Data shown: Begin

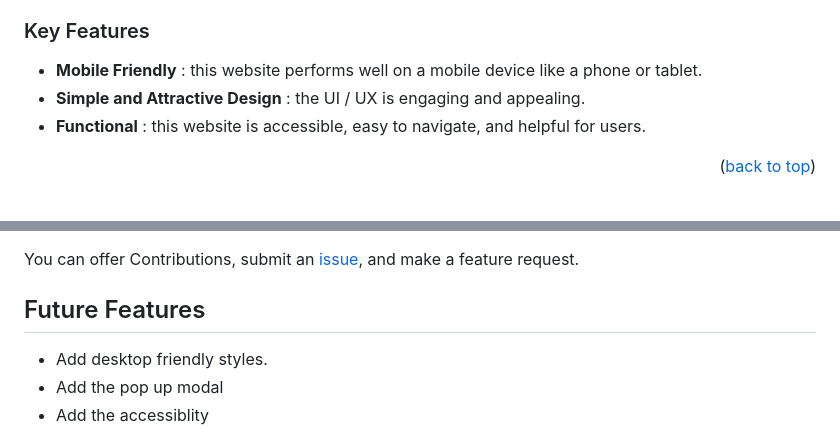
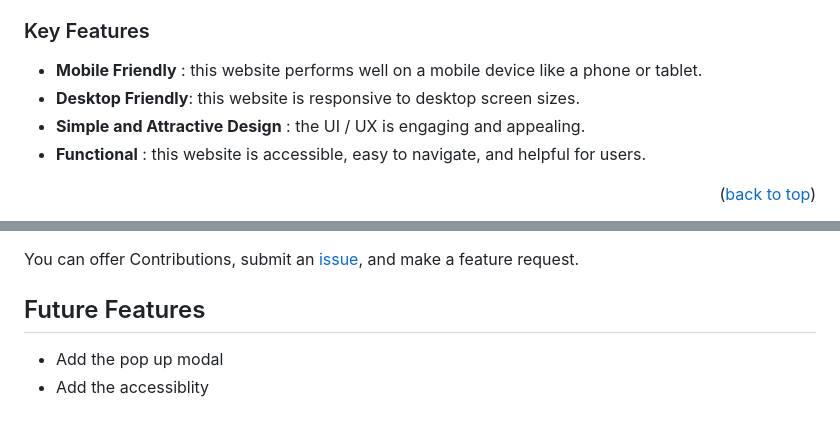
Before and after one commit to geekelo/a-personal-portfolio-site, a Markdown page: README.md, 2 parts joined by grey strips. Drawn GitHub-style.

Commit message:
Update README.md to reflect new feature

```diff
--- a/README.md
+++ b/README.md
@@ -94,6 +94,7 @@ After you're finished please remove all the comments and instructions!
 ### Key Features <a name="key-features"></a>
 
 - **Mobile Friendly** : this website performs well on a mobile device like a phone or tablet.
+- **Desktop Friendly**: this website is responsive to desktop screen sizes.
 - **Simple and Attractive Design** : the UI / UX is engaging and appealing.
 - **Functional** : this website is accessible, easy to navigate, and helpful for users.
 
@@ -192,7 +193,6 @@ You can offer Contributions, submit an [issue](../../issues/), and make a featur
 
 ## Future Features <a name="future-features"></a>
 
-- Add desktop friendly styles.
 - Add the pop up modal
 - Add the accessiblity
 
```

Data shown: End

Task goal.
Among the entries, copy every line containing the word "README".

Result.
Before and after one commit to geekelo/a-personal-portfolio-site, a Markdown page: README.md, 2 parts joined by grey strips. Drawn GitHub-style.
Update README.md to reflect new feature
--- a/README.md
+++ b/README.md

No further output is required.